◆ WORK REQUEST
Only the pictures stay out; every record is to be quoted exactly.

START DATASET CONTENT

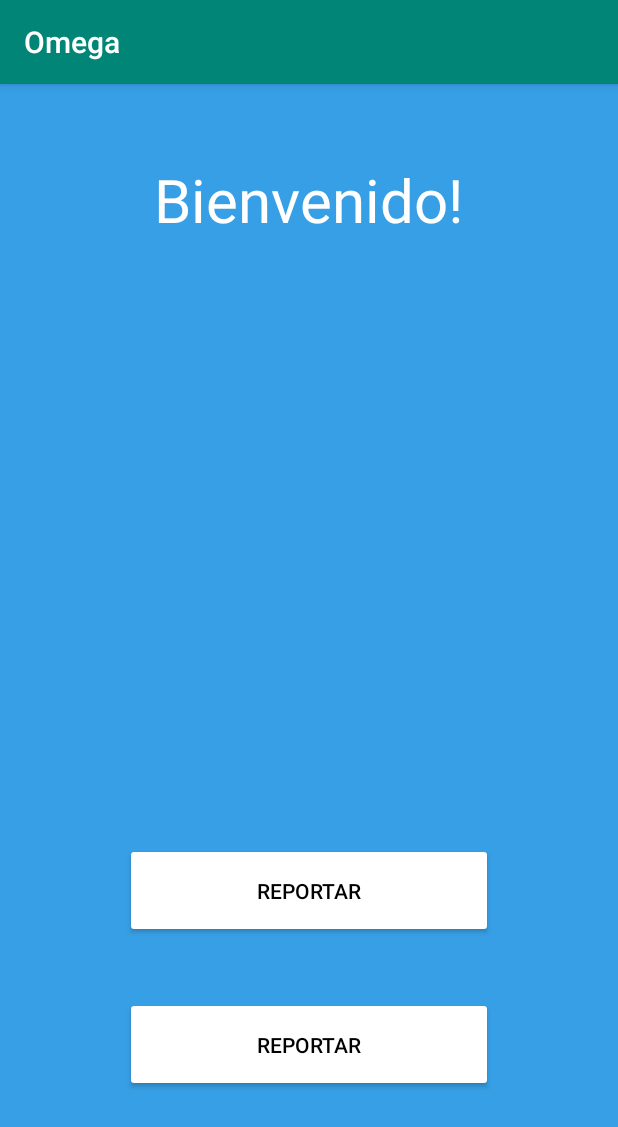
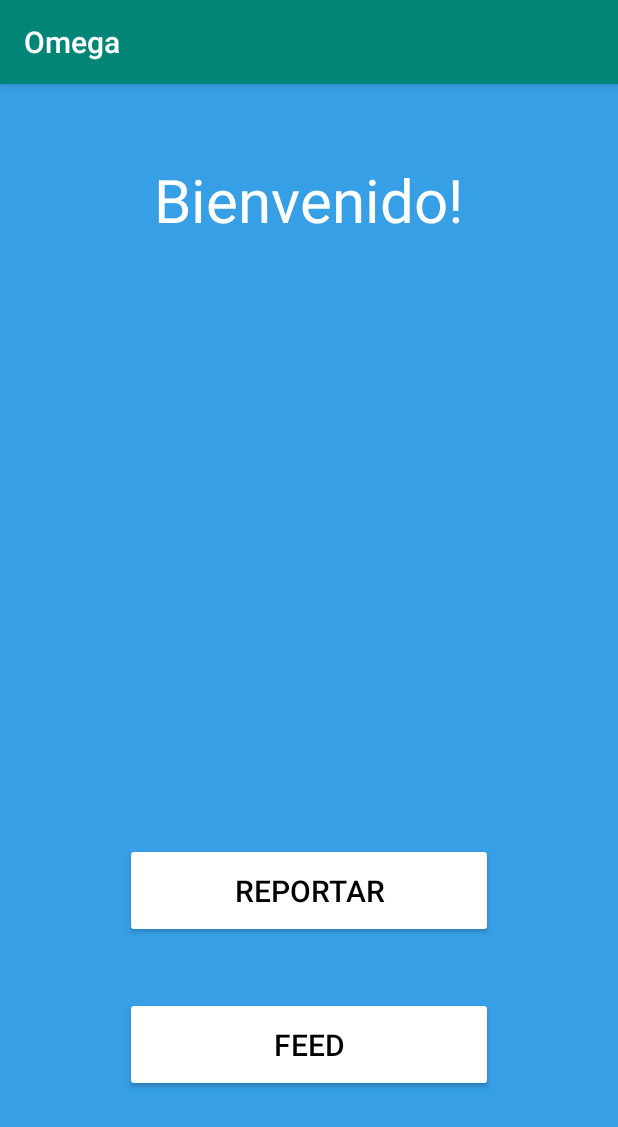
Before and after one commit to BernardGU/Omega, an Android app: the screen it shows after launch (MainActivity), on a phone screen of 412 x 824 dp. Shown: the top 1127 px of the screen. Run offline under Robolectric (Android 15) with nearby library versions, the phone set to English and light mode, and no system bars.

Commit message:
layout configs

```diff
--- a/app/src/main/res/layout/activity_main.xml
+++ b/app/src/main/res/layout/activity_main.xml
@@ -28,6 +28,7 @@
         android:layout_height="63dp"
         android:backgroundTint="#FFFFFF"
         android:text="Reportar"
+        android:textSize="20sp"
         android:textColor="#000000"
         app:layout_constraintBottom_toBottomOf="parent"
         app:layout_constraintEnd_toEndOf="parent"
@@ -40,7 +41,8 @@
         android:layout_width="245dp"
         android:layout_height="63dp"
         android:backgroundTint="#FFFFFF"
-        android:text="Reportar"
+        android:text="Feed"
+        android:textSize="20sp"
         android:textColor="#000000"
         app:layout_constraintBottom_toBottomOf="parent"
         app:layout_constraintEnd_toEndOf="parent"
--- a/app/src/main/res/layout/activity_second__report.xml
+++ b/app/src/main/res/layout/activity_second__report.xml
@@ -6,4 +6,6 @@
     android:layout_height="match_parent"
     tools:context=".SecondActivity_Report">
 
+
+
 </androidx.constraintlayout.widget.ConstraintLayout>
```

END DATASET CONTENT

◆ EXERCISE RESULT
Before and after one commit to BernardGU/Omega, an Android app: the screen it shows after launch (MainActivity), on a phone screen of 412 x 824 dp. Shown: the top 1127 px of the screen. Run offline under Robolectric (Android 15) with nearby library versions, the phone set to English and light mode, and no system bars.

Commit message:
layout configs

```diff
--- a/app/src/main/res/layout/activity_main.xml
+++ b/app/src/main/res/layout/activity_main.xml
@@ -28,6 +28,7 @@
         android:layout_height="63dp"
         android:backgroundTint="#FFFFFF"
         android:text="Reportar"
+        android:textSize="20sp"
         android:textColor="#000000"
         app:layout_constraintBottom_toBottomOf="parent"
         app:layout_constraintEnd_toEndOf="parent"
@@ -40,7 +41,8 @@
         android:layout_width="245dp"
         android:layout_height="63dp"
         android:backgroundTint="#FFFFFF"
-        android:text="Reportar"
+        android:text="Feed"
+        android:textSize="20sp"
         android:textColor="#000000"
         app:layout_constraintBottom_toBottomOf="parent"
         app:layout_constraintEnd_toEndOf="parent"
--- a/app/src/main/res/layout/activity_second__report.xml
+++ b/app/src/main/res/layout/activity_second__report.xml
@@ -6,4 +6,6 @@
     android:layout_height="match_parent"
     tools:context=".SecondActivity_Report">
 
+
+
 </androidx.constraintlayout.widget.ConstraintLayout>
```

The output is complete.